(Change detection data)
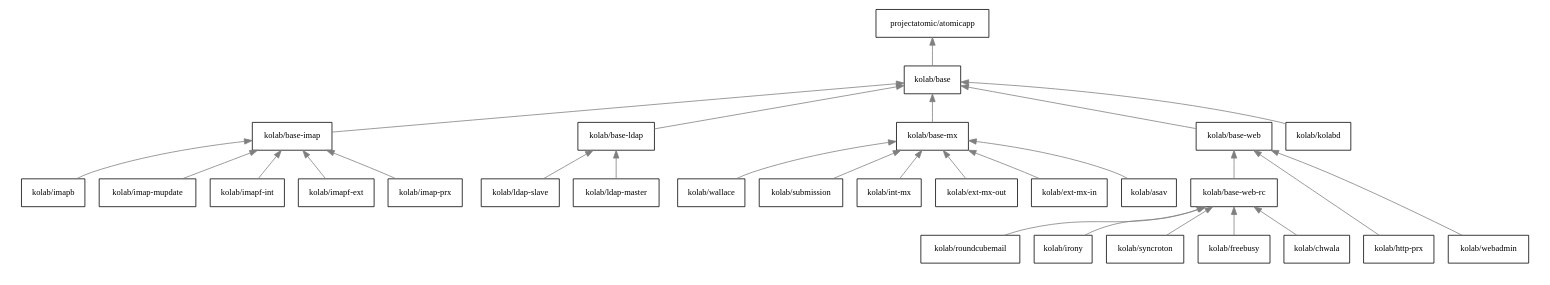
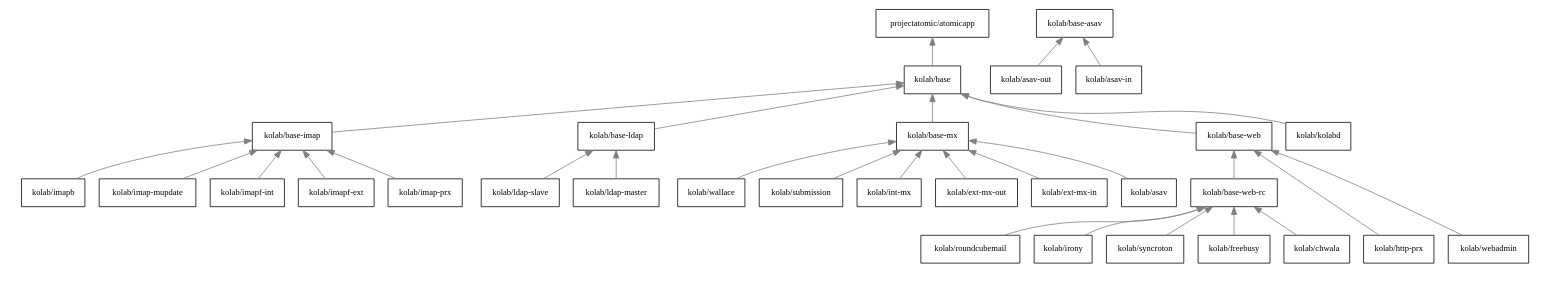
One commit to kanarip/kolab-atomicapp changed the first of 2 diagrams in docs/index.rst. Above: the diagram before and after it, drawn with Graphviz. The commit also changed other lines of this file and 11 other files, not shown here.

```diff
--- a/docs/index.rst
+++ b/docs/index.rst
@@ -20,11 +20,19 @@
             "projectatomic/atomicapp";
 
             "kolab/base";
+            "kolab/base-asav";
             "kolab/base-imap";
             "kolab/base-ldap";
             "kolab/base-mx";
             "kolab/base-web";
             "kolab/base-web-rc";
+
+            subgraph cluster_asav {
+                    color = white;
+
+                    "kolab/asav-in";
+                    "kolab/asav-out";
+                }
 
             subgraph cluster_imap {
                     color = white;
@@ -74,6 +82,10 @@
             "kolab/base" -> "kolab/base-web" [dir=back];
             "kolab/base" -> "kolab/kolabd" [dir=back];
 
+            "kolab/base-asav" ->
+                    "kolab/asav-in",
+                    "kolab/asav-out" [dir=back];
+
             "kolab/base-imap" ->
                     "kolab/imap-prx",
                     "kolab/imapf-int",
```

EXERCISE: Whenever a line in the records above contains the string "index", copy that line.

WRITTEN ANSWER:
One commit to kanarip/kolab-atomicapp changed the first of 2 diagrams in docs/index.rst. Above: the diagram before and after it, drawn with Graphviz. The commit also changed other lines of this file and 11 other files, not shown here.
--- a/docs/index.rst
+++ b/docs/index.rst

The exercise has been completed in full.